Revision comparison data
------------------------
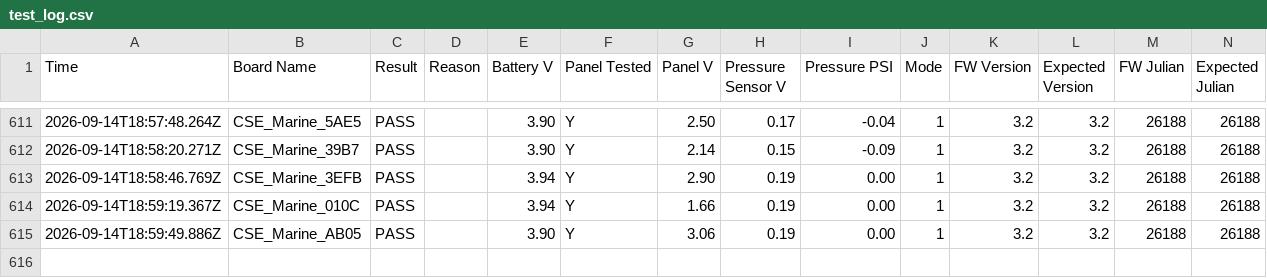
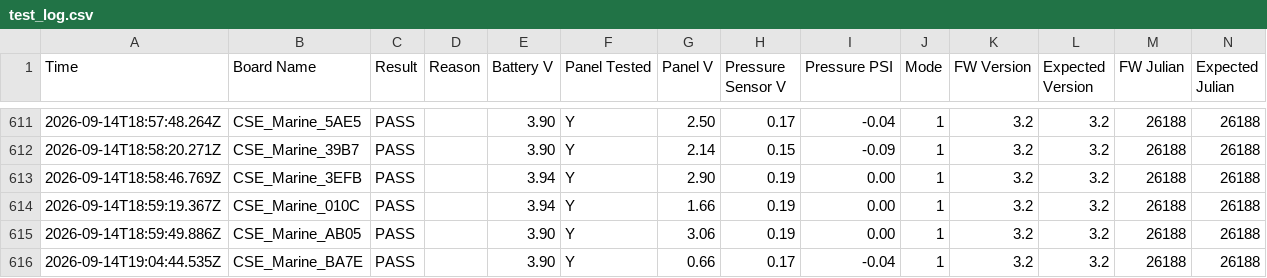
Before and after one commit to gmiedema-cse/Westshore-Testing-Log, a CSV file: test_log.csv, drawn as a sheet; only a part is shown, gaps mark what is left out; the diff names each change by its address in the sheet, - before the commit and + after, or states it on an @@ line.

Commit message:
Update test log (615 results)

```diff
--- a/test_log.csv
+++ b/test_log.csv
+row 616: 2026-09-14T19:04:44.535Z | CSE_Marine_BA7E | PASS |  | 3.90 | Y | 0.66 | 0.17 | -0.04 | 1 | 3.2 | 3.2 | 26188 | 26188
```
------------------------
* [Problem details]: Set down all of the entries exactly. Leave the pictures out.

* [Task answer]:
Before and after one commit to gmiedema-cse/Westshore-Testing-Log, a CSV file: test_log.csv, drawn as a sheet; only a part is shown, gaps mark what is left out; the diff names each change by its address in the sheet, - before the commit and + after, or states it on an @@ line.

Commit message:
Update test log (615 results)

```diff
--- a/test_log.csv
+++ b/test_log.csv
+row 616: 2026-09-14T19:04:44.535Z | CSE_Marine_BA7E | PASS |  | 3.90 | Y | 0.66 | 0.17 | -0.04 | 1 | 3.2 | 3.2 | 26188 | 26188
```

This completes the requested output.